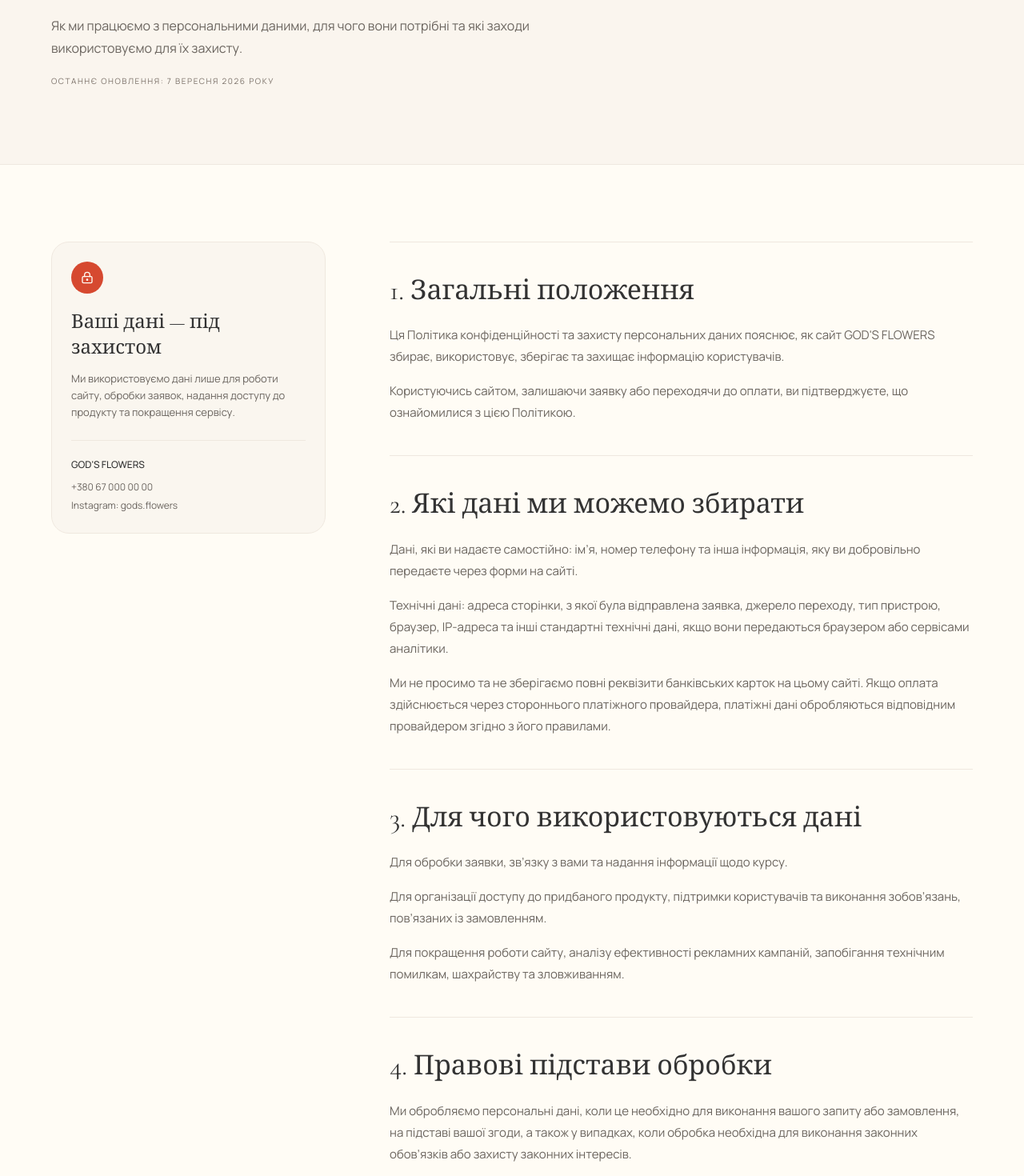
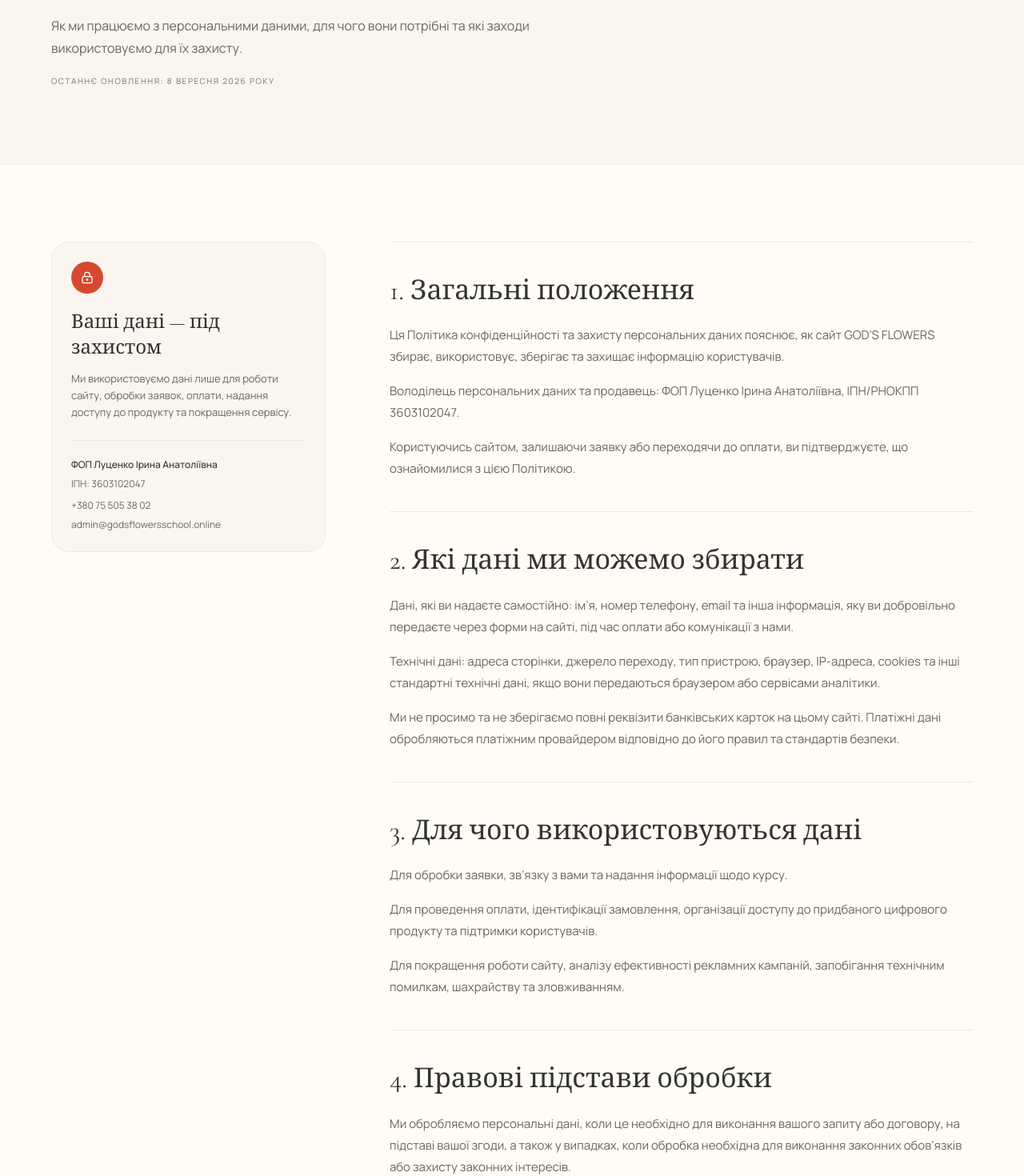
Before and after one commit to SviatF/gods-flowers-main-5496, a React (Vite) app in the folder packages/web/: page /policy in a window 1280 px wide. Shown: the part 416-1886 px from the top of the page at 80% size. Built offline with nearby package versions, Linux system fonts and the light colour scheme; no server answers; what @orpc/client, @orpc/tanstack-query would draw is missing.

Commit message:
Add merchant identity to privacy policy

```diff
--- a/packages/web/src/web/pages/policy.tsx
+++ b/packages/web/src/web/pages/policy.tsx
@@ -2,6 +2,7 @@ import { useEffect } from "react";
 import { ArrowLeft, LockKeyhole, ShieldCheck } from "lucide-react";
 import { Link } from "wouter";
 import { brand } from "../content/site";
+import { seller } from "../content/legal";
 import { Footer } from "../components/site/footer";
 
 const sections = [
@@ -9,29 +10,30 @@ const sections = [
     title: "1. Загальні положення",
     body: [
       "Ця Політика конфіденційності та захисту персональних даних пояснює, як сайт GOD'S FLOWERS збирає, використовує, зберігає та захищає інформацію користувачів.",
+      `Володілець персональних даних та продавець: ${seller.legalName}, ІПН/РНОКПП ${seller.taxId}.`,
       "Користуючись сайтом, залишаючи заявку або переходячи до оплати, ви підтверджуєте, що ознайомилися з цією Політикою.",
     ],
   },
   {
     title: "2. Які дані ми можемо збирати",
     body: [
-      "Дані, які ви надаєте самостійно: ім’я, номер телефону та інша інформація, яку ви добровільно передаєте через форми на сайті.",
-      "Технічні дані: адреса сторінки, з якої була відправлена заявка, джерело переходу, тип пристрою, браузер, IP-адреса та інші стандартні технічні дані, якщо вони передаються браузером або сервісами аналітики.",
-      "Ми не просимо та не зберігаємо повні реквізити банківських карток на цьому сайті. Якщо оплата здійснюється через стороннього платіжного провайдера, платіжні дані обробляються відповідним провайдером згідно з його правилами.",
+      "Дані, які ви надаєте самостійно: ім’я, номер телефону, email та інша інформація, яку ви добровільно передаєте через форми на сайті, під час оплати або комунікації з нами.",
+      "Технічні дані: адреса сторінки, джерело переходу, тип пристрою, браузер, IP-адреса, cookies та інші стандартні технічні дані, якщо вони передаються браузером або сервісами аналітики.",
+      "Ми не просимо та не зберігаємо повні реквізити банківських карток на цьому сайті. Платіжні дані обробляються платіжним провайдером відповідно до його правил та стандартів безпеки.",
     ],
   },
   {
     title: "3. Для чого використовуються дані",
     body: [
       "Для обробки заявки, зв’язку з вами та надання інформації щодо курсу.",
-      "Для організації доступу до придбаного продукту, підтримки користувачів та виконання зобов’язань, пов’язаних із замовленням.",
+      "Для проведення оплати, ідентифікації замовлення, організації доступу до придбаного цифрового продукту та підтримки користувачів.",
       "Для покращення роботи сайту, аналізу ефективності рекламних кампаній, запобігання технічним помилкам, шахрайству та зловживанням.",
     ],
   },
   {
     title: "4. Правові підстави обробки",
     body: [
-      "Ми обробляємо персональні дані, коли це необхідно для виконання вашого запиту або замовлення, на підставі вашої згоди, а також у випадках, коли обробка необхідна для виконання законних обов’язків або захисту законних інтересів.",
+      "Ми обробляємо персональні дані, коли це необхідно для виконання вашого запиту або договору, на підставі вашої згоди, а також у випадках, коли обробка необхідна для виконання законних обов’язків або захисту законних інтересів.",
     ],
   },
   {
@@ -45,8 +47,8 @@ const sections = [
     title: "6. Передача третім сторонам",
     body: [
       "Ми не продаємо персональні дані користувачів.",
-      "Дані можуть передаватися лише сервісам, які необхідні для роботи сайту та виконання замовлення: хостингу, платіжним провайдерам, сервісам аналітики, зв’язку або технічним підрядникам — у межах, необхідних для надання відповідної послуги.",
-      "Також інформація може бути розкрита у випадках, прямо передбачених законодавством.",
+      "Дані можуть передаватися сервісам, необхідним для роботи сайту та виконання замовлення: хостингу, платіжним провайдерам, зокрема WayForPay після підключення, сервісам аналітики, зв’язку або технічним підрядникам — лише в обсязі, необхідному для відповідної послуги.",
+      "Інформація також може бути розкрита у випадках, прямо передбачених законодавством.",
     ],
   },
   {
@@ -60,7 +62,7 @@ const sections = [
     title: "8. Безпека персональних даних",
     body: [
       "Ми застосовуємо розумні організаційні та технічні заходи для захисту даних від несанкціонованого доступу, зміни, втрати, розголошення або знищення.",
-      "Доступ до адміністративної частини сайту обмежений, а передача даних між браузером і сайтом повинна здійснюватися через захищене HTTPS-з’єднання.",
+      "Доступ до адміністративної частини сайту обмежений, а передача даних між браузером і сайтом здійснюється через HTTPS-з’єднання.",
       "Водночас жоден спосіб передачі або зберігання даних в Інтернеті не може гарантувати абсолютну безпеку.",
     ],
   },
@@ -130,7 +132,7 @@ export default function PolicyPage() {
                 Як ми працюємо з персональними даними, для чого вони потрібні та які заходи використовуємо для їх захисту.
               </p>
               <p className="mt-5 text-[10px] uppercase tracking-[0.16em] text-taupe-deep">
-                Останнє оновлення: 7 вересня 2026 року
+                Останнє оновлення: 8 вересня 2026 року
               </p>
             </div>
           </div>
@@ -145,20 +147,16 @@ export default function PolicyPage() {
                 </div>
                 <h2 className="mt-5 font-display text-2xl text-ink">Ваші дані — під захистом</h2>
                 <p className="mt-3 text-[13px] leading-relaxed text-ink-soft">
-                  Ми використовуємо дані лише для роботи сайту, обробки заявок, надання доступу до продукту та покращення сервісу.
+                  Ми використовуємо дані лише для роботи сайту, обробки заявок, оплати, надання доступу до продукту та покращення сервісу.
                 </p>
                 <div className="mt-6 border-t border-linen pt-5 text-[12px] leading-relaxed text-ink-soft">
-                  <p className="font-medium text-ink">{brand.name}</p>
-                  <a href={brand.phoneHref} className="mt-2 block transition-colors hover:text-terracotta">
-                    {brand.phone}
+                  <p className="font-medium text-ink">{seller.legalName}</p>
+                  <p className="mt-1">ІПН: {seller.taxId}</p>
+                  <a href={seller.phoneHref} className="mt-2 block transition-colors hover:text-terracotta">
+                    {seller.phone}
                   </a>
-                  <a
-                    href={brand.instagramHref}
-                    target="_blank"
-                    rel="noreferrer"
-                    className="mt-1 block transition-colors hover:text-terracotta"
-                  >
-                    Instagram: {brand.instagram}
+                  <a href={seller.emailHref} className="mt-1 block break-all transition-colors hover:text-terracotta">
+                    {seller.email}
                   </a>
                 </div>
               </div>
@@ -182,11 +180,16 @@ export default function PolicyPage() {
 
               <section className="py-8 md:py-10">
                 <h2 className="font-display text-[28px] leading-tight text-ink md:text-[34px]">
-                  12. Контакти
+                  12. Контакти та реквізити продавця
                 </h2>
-                <p className="mt-5 text-[14px] leading-[1.8] text-ink-soft md:text-[15px]">
-                  З питань, пов’язаних із конфіденційністю або персональними даними, ви можете звернутися до адміністрації {brand.name} за контактами, розміщеними на сайті.
-                </p>
+                <div className="mt-5 space-y-2 text-[14px] leading-[1.8] text-ink-soft md:text-[15px]">
+                  <p>{seller.legalName}</p>
+                  <p>ІПН/РНОКПП: {seller.taxId}</p>
+                  <p>Юридична адреса: {seller.legalAddress}</p>
+                  <p>Фактична адреса: {seller.actualAddress}</p>
+                  <p>Телефон: <a href={seller.phoneHref} className="underline underline-offset-4">{seller.phone}</a></p>
+                  <p>Email: <a href={seller.emailHref} className="underline underline-offset-4">{seller.email}</a></p>
+                </div>
               </section>
             </article>
           </div>
```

^^^^^^^^

__TRY IT__.
Return the material above verbatim. Pictures are to be excluded.

__ANSWER TO THIS TASK__.
Before and after one commit to SviatF/gods-flowers-main-5496, a React (Vite) app in the folder packages/web/: page /policy in a window 1280 px wide. Shown: the part 416-1886 px from the top of the page at 80% size. Built offline with nearby package versions, Linux system fonts and the light colour scheme; no server answers; what @orpc/client, @orpc/tanstack-query would draw is missing.

Commit message:
Add merchant identity to privacy policy

```diff
--- a/packages/web/src/web/pages/policy.tsx
+++ b/packages/web/src/web/pages/policy.tsx
@@ -2,6 +2,7 @@ import { useEffect } from "react";
 import { ArrowLeft, LockKeyhole, ShieldCheck } from "lucide-react";
 import { Link } from "wouter";
 import { brand } from "../content/site";
+import { seller } from "../content/legal";
 import { Footer } from "../components/site/footer";
 
 const sections = [
@@ -9,29 +10,30 @@ const sections = [
     title: "1. Загальні положення",
     body: [
       "Ця Політика конфіденційності та захисту персональних даних пояснює, як сайт GOD'S FLOWERS збирає, використовує, зберігає та захищає інформацію користувачів.",
+      `Володілець персональних даних та продавець: ${seller.legalName}, ІПН/РНОКПП ${seller.taxId}.`,
       "Користуючись сайтом, залишаючи заявку або переходячи до оплати, ви підтверджуєте, що ознайомилися з цією Політикою.",
     ],
   },
   {
     title: "2. Які дані ми можемо збирати",
     body: [
-      "Дані, які ви надаєте самостійно: ім’я, номер телефону та інша інформація, яку ви добровільно передаєте через форми на сайті.",
-      "Технічні дані: адреса сторінки, з якої була відправлена заявка, джерело переходу, тип пристрою, браузер, IP-адреса та інші стандартні технічні дані, якщо вони передаються браузером або сервісами аналітики.",
-      "Ми не просимо та не зберігаємо повні реквізити банківських карток на цьому сайті. Якщо оплата здійснюється через стороннього платіжного провайдера, платіжні дані обробляються відповідним провайдером згідно з його правилами.",
+      "Дані, які ви надаєте самостійно: ім’я, номер телефону, email та інша інформація, яку ви добровільно передаєте через форми на сайті, під час оплати або комунікації з нами.",
+      "Технічні дані: адреса сторінки, джерело переходу, тип пристрою, браузер, IP-адреса, cookies та інші стандартні технічні дані, якщо вони передаються браузером або сервісами аналітики.",
+      "Ми не просимо та не зберігаємо повні реквізити банківських карток на цьому сайті. Платіжні дані обробляються платіжним провайдером відповідно до його правил та стандартів безпеки.",
     ],
   },
   {
     title: "3. Для чого використовуються дані",
     body: [
       "Для обробки заявки, зв’язку з вами та надання інформації щодо курсу.",
-      "Для організації доступу до придбаного продукту, підтримки користувачів та виконання зобов’язань, пов’язаних із замовленням.",
+      "Для проведення оплати, ідентифікації замовлення, організації доступу до придбаного цифрового продукту та підтримки користувачів.",
       "Для покращення роботи сайту, аналізу ефективності рекламних кампаній, запобігання технічним помилкам, шахрайству та зловживанням.",
     ],
   },
   {
     title: "4. Правові підстави обробки",
     body: [
-      "Ми обробляємо персональні дані, коли це необхідно для виконання вашого запиту або замовлення, на підставі вашої згоди, а також у випадках, коли обробка необхідна для виконання законних обов’язків або захисту законних інтересів.",
+      "Ми обробляємо персональні дані, коли це необхідно для виконання вашого запиту або договору, на підставі вашої згоди, а також у випадках, коли обробка необхідна для виконання законних обов’язків або захисту законних інтересів.",
     ],
   },
   {
@@ -45,8 +47,8 @@ const sections = [
     title: "6. Передача третім сторонам",
     body: [
       "Ми не продаємо персональні дані користувачів.",
-      "Дані можуть передаватися лише сервісам, які необхідні для роботи сайту та виконання замовлення: хостингу, платіжним провайдерам, сервісам аналітики, зв’язку або технічним підрядникам — у межах, необхідних для надання відповідної послуги.",
-      "Також інформація може бути розкрита у випадках, прямо передбачених законодавством.",
+      "Дані можуть передаватися сервісам, необхідним для роботи сайту та виконання замовлення: хостингу, платіжним провайдерам, зокрема WayForPay після підключення, сервісам аналітики, зв’язку або технічним підрядникам — лише в обсязі, необхідному для відповідної послуги.",
+      "Інформація також може бути розкрита у випадках, прямо передбачених законодавством.",
     ],
   },
   {
@@ -60,7 +62,7 @@ const sections = [
     title: "8. Безпека персональних даних",
     body: [
       "Ми застосовуємо розумні організаційні та технічні заходи для захисту даних від несанкціонованого доступу, зміни, втрати, розголошення або знищення.",
-      "Доступ до адміністративної частини сайту обмежений, а передача даних між браузером і сайтом повинна здійснюватися через захищене HTTPS-з’єднання.",
+      "Доступ до адміністративної частини сайту обмежений, а передача даних між браузером і сайтом здійснюється через HTTPS-з’єднання.",
       "Водночас жоден спосіб передачі або зберігання даних в Інтернеті не може гарантувати абсолютну безпеку.",
     ],
   },
@@ -130,7 +132,7 @@ export default function PolicyPage() {
                 Як ми працюємо з персональними даними, для чого вони потрібні та які заходи використовуємо для їх захисту.
               </p>
               <p className="mt-5 text-[10px] uppercase tracking-[0.16em] text-taupe-deep">
-                Останнє оновлення: 7 вересня 2026 року
+                Останнє оновлення: 8 вересня 2026 року
               </p>
             </div>
           </div>
@@ -145,20 +147,16 @@ export default function PolicyPage() {
                 </div>
                 <h2 className="mt-5 font-display text-2xl text-ink">Ваші дані — під захистом</h2>
                 <p className="mt-3 text-[13px] leading-relaxed text-ink-soft">
-                  Ми використовуємо дані лише для роботи сайту, обробки заявок, надання доступу до продукту та покращення сервісу.
+                  Ми використовуємо дані лише для роботи сайту, обробки заявок, оплати, надання доступу до продукту та покращення сервісу.
                 </p>
                 <div className="mt-6 border-t border-linen pt-5 text-[12px] leading-relaxed text-ink-soft">
-                  <p className="font-medium text-ink">{brand.name}</p>
-                  <a href={brand.phoneHref} className="mt-2 block transition-colors hover:text-terracotta">
-                    {brand.phone}
+                  <p className="font-medium text-ink">{seller.legalName}</p>
+                  <p className="mt-1">ІПН: {seller.taxId}</p>
+                  <a href={seller.phoneHref} className="mt-2 block transition-colors hover:text-terracotta">
+                    {seller.phone}
                   </a>
-                  <a
-                    href={brand.instagramHref}
-                    target="_blank"
-                    rel="noreferrer"
-                    className="mt-1 block transition-colors hover:text-terracotta"
-                  >
-                    Instagram: {brand.instagram}
+                  <a href={seller.emailHref} className="mt-1 block break-all transition-colors hover:text-terracotta">
+                    {seller.email}
                   </a>
                 </div>
               </div>
@@ -182,11 +180,16 @@ export default function PolicyPage() {
 
               <section className="py-8 md:py-10">
                 <h2 className="font-display text-[28px] leading-tight text-ink md:text-[34px]">
-                  12. Контакти
+                  12. Контакти та реквізити продавця
                 </h2>
-                <p className="mt-5 text-[14px] leading-[1.8] text-ink-soft md:text-[15px]">
-                  З питань, пов’язаних із конфіденційністю або персональними даними, ви можете звернутися до адміністрації {brand.name} за контактами, розміщеними на сайті.
-                </p>
+                <div className="mt-5 space-y-2 text-[14px] leading-[1.8] text-ink-soft md:text-[15px]">
+                  <p>{seller.legalName}</p>
+                  <p>ІПН/РНОКПП: {seller.taxId}</p>
+                  <p>Юридична адреса: {seller.legalAddress}</p>
+                  <p>Фактична адреса: {seller.actualAddress}</p>
+                  <p>Телефон: <a href={seller.phoneHref} className="underline underline-offset-4">{seller.phone}</a></p>
+                  <p>Email: <a href={seller.emailHref} className="underline underline-offset-4">{seller.email}</a></p>
+                </div>
               </section>
             </article>
           </div>
```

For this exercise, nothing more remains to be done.